vendredi, octobre 24, 2014
Whose life is it anyway?
It's time, I thought as I trod up and down on the Stairmaster. Time to talk to the superintendent, or the headmaster.
But that's crazy, another voice said. Nothing like mass murder by a depressed or an enraged student would ever happen at my son's high school.
I'm pretty sure that the teachers, the administrators, the kids at Marysville-Pilchuck High School never thought that their homecoming prince would stride into the cafeteria, kill a fellow student, wound four other students, and turn the gun on himself.
We don't know where he got the gun. Given that he was probably not more than 15, he might have taken it out of his father's closet, or known where dad (or mom) kept the key.
I have neighbors who have guns for target-shooting and hunting. I suspect that other people in our quiet exurban community have them. But I also know that the percentage of people who own these lethal weapons continues to decline.
Yet, paradoxically, we live in a country where it has become easier and easier to carry guns in public, to take them into grocery stores and national parks, to buy as many as we can stuff into our closet - to let nine year old girls onto target ranges.
And there are enough people who believe that President Obama (timorous about the gun lobby) and the Democrats (many of whom are huge gun-rights advocates wholly owned by the NRA) want to take their guns away (abject stupidity) so that, massacre after massacre, nothing seems to change.
But it's not just guns.
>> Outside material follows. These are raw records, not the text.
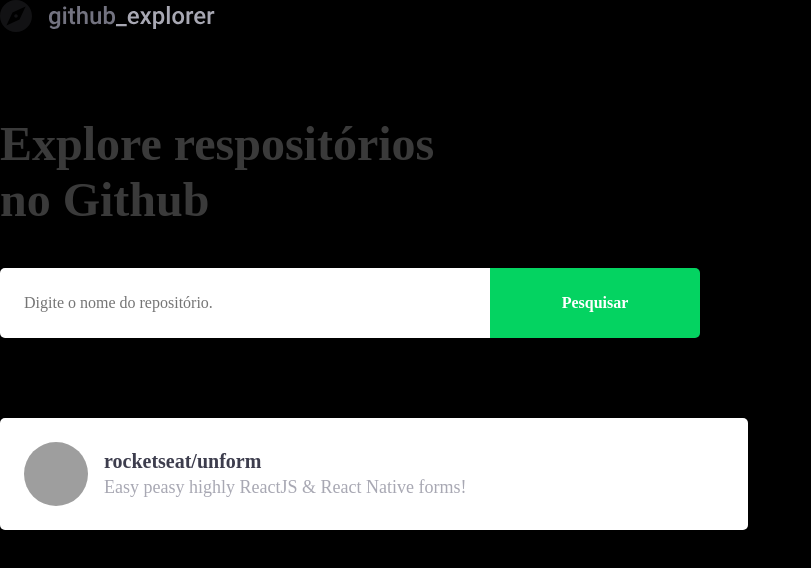
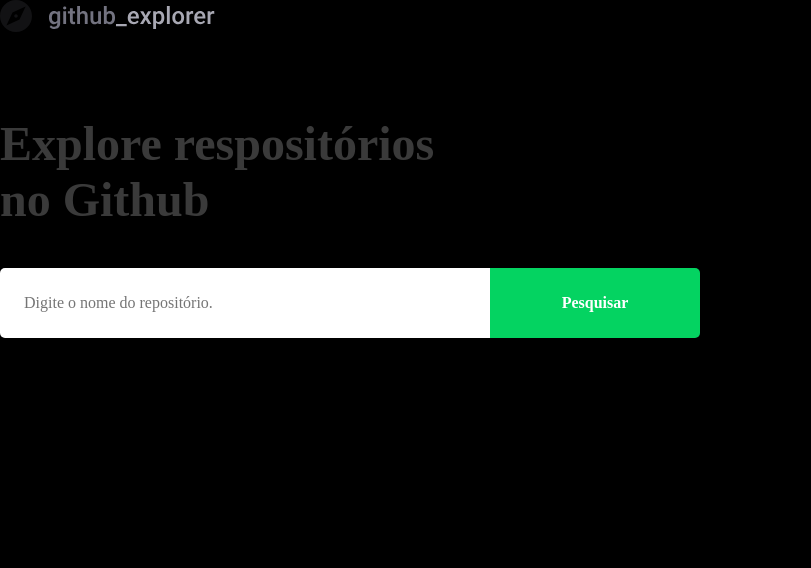
Before and after one commit to saulossg/05-primeiro-projeto-react, a React (Create React App) app: page / in a window 1280 px wide. Shown: the top 568 px of the page, without its empty margins (0-811 px from the left). Built offline with nearby package versions, Linux system fonts and the light colour scheme; grey boxes are pictures that could not be loaded.

Commit message:
config and modify project

```diff
--- a/package.json
+++ b/package.json
@@ -11,6 +11,7 @@
     "@types/react": "^16.9.0",
     "@types/react-dom": "^16.9.0",
     "@types/styled-components": "^5.1.0",
+    "axios": "^0.19.2",
     "polished": "^3.6.5",
     "react": "^16.13.1",
     "react-dom": "^16.13.1",
--- a/src/pages/Dashboard/index.tsx
+++ b/src/pages/Dashboard/index.tsx
@@ -1,28 +1,62 @@
-import React from 'react';
+import React, { useState, FormEvent } from 'react';
+import { FiChevronRight } from 'react-icons/fi';
 import { Title, Form, Repositories } from './styles';
 import logoImg from '../../assets/logo.svg';
+import api from '../../services/index';
+
+interface Repository {
+  full_name: string;
+  description: string;
+  owner: {
+    login: string;
+    avatar_url: string;
+  };
+}
 
 const Dashboard: React.FC = () => {
+  const [newRepo, setNewRepo] = useState('');
+  const [repositories, setRepositories] = useState<Repository[]>([]);
+
+  async function handleAddRepositories(
+    event: FormEvent<HTMLFormElement>,
+  ): Promise<void> {
+    event.preventDefault();
+
+    const response = await api.get<Repository>(`repos/${newRepo}`);
+
+    const repository = response.data;
+
+    setRepositories([...repositories, repository]);
+    setNewRepo('');
+  }
+
   return (
     <>
       <img src={logoImg} alt="Github Explorer" />
       <Title>Explore respositórios no Github</Title>
-      <Form>
-        <input placeholder="Digite o nome do repositório." />
+      <Form onSubmit={handleAddRepositories}>
+        <input
+          value={newRepo}
+          onChange={(e) => setNewRepo(e.target.value)}
+          placeholder="Digite o nome do repositório."
+        />
         <button type="submit">Pesquisar</button>
       </Form>
 
       <Repositories>
-        <a href="teste">
-          <img
-            src="https://avatars3.githubusercontent.com/u/19997019?s=400&u=a9bf7b20398b2f42cae69e2ce24bf34eebd9a476&v=4"
-            alt="Saulo Gomes"
-          />
-          <div>
-            <strong>rocketseat/unform</strong>
-            <p>Easy peasy highly ReactJS & React Native forms!</p>
-          </div>
-        </a>
+        {repositories.map((repository) => (
+          <a key={repository.full_name} href="teste">
+            <img
+              src={repository.owner.avatar_url}
+              alt={repository.owner.login}
+            />
+            <div>
+              <strong>{repository.full_name}</strong>
+              <p>{repository.description}</p>
+            </div>
+            <FiChevronRight size={20} />
+          </a>
+        ))}
       </Repositories>
     </>
   );
--- a/src/pages/Dashboard/styles.ts
+++ b/src/pages/Dashboard/styles.ts
@@ -56,6 +56,15 @@
 
     display: flex;
     align-items: center;
+    transition: transform 0.2s;
+
+    &:hover {
+      transform: translate(10px);
+    }
+
+    & + a {
+      margin-top: 16px;
+    }
 
     img {
       width: 64px;
@@ -77,5 +86,9 @@
         margin-top: 4px;
       }
     }
+    svg {
+      margin-left: auto;
+      color: #cbcbd6;
+    }
   }
 `;
--- /dev/null
+++ b/src/services/index.ts
@@ -0,0 +1,7 @@
+import axios from 'axios';
+
+const api = axios.create({
+  baseURL: 'https://api.github.com/',
+});
+
+export default api;
```
Also changed, not shown: .eslintrc.json.
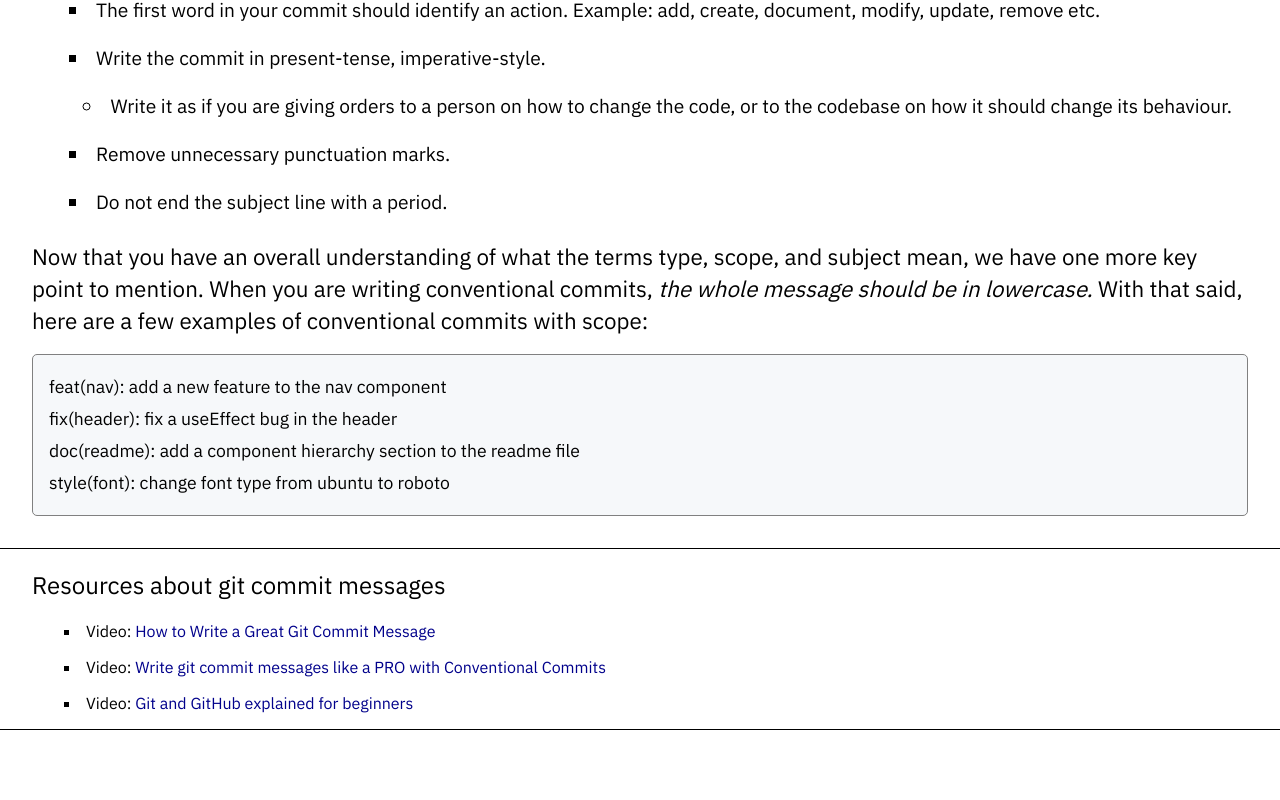
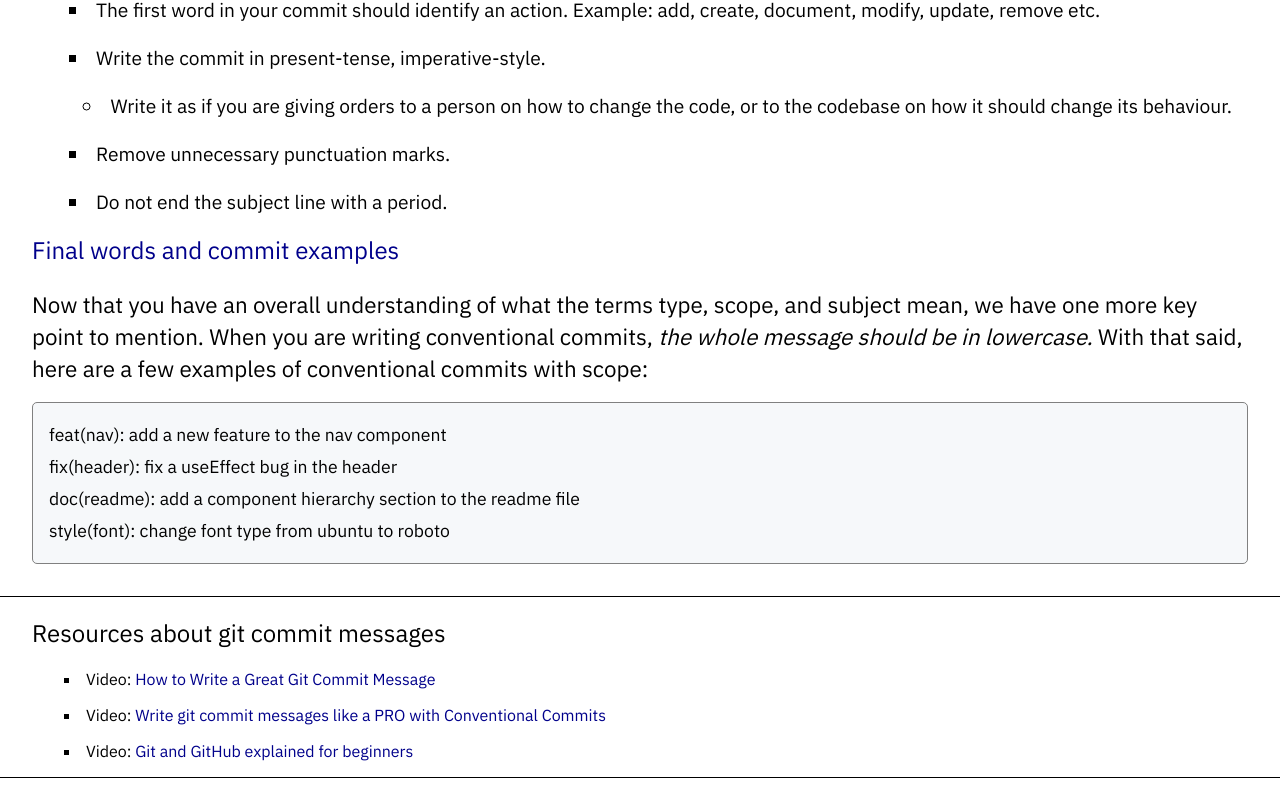
Before and after one commit to Elir-Mahad/notes, a Next.js app: page /writing-commits in a window 1280 px wide. Shown: the part 1906-2706 px from the top of the page. Before the commit the page ends 2668 px from the top, so only its background shows below. Built offline with nearby package versions, Linux system fonts and the light colour scheme.

Commit message:
content(commits-post): add subheading to blogbody

```diff
--- a/pages/writing-commits.js
+++ b/pages/writing-commits.js
@@ -157,6 +157,8 @@ function WritingCommits() {
         <Litem> Remove unnecessary punctuation marks. </Litem>
 
         <Litem> Do not end the subject line with a period. </Litem>
+
+        <SubHeading>Final words and commit examples</SubHeading>
         <Sentence>
           Now that you have an overall understanding of what the terms type,
           scope, and subject mean, we have one more key point to mention. When
```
Guns are a symptom of a much larger problem. From video games to movies to the abuse that goes on behind closed doors, we marinate in violence. In colleges, hazing rituals can kill. .
Some call it freedom. But is a nine-year old who accidentally kills her instructor on a rifle range free? Are the students of Marysville free? Is my family free when we have to game the odds that the irate driver behind us or the guy in the movie theater arguing with the usher might have a handgun holstered under his shirt?
Perhaps we need to rethink our definitions of freedom.
I'll tell you one thing.
I'm darned tired of seeing weeping children on a playground, clutching the hands of their parents. The pain in their faces sears my soul, as it perhaps does yours, too.
Sick of hearing about policemen and sheriff's deputies mowed down by madmen (good men with guns who never had a chance).
What's perhaps most frightening is what it says about us - sheepish and angry, defiant or ashamed, divided between those who want to be the biggest bully on the block and those who are sick of being bullied.
I don't want our kids to think we have to live like this.
Or that they might, just by being in the wrong place at the wrong time, have the terrible misfortune to die that way.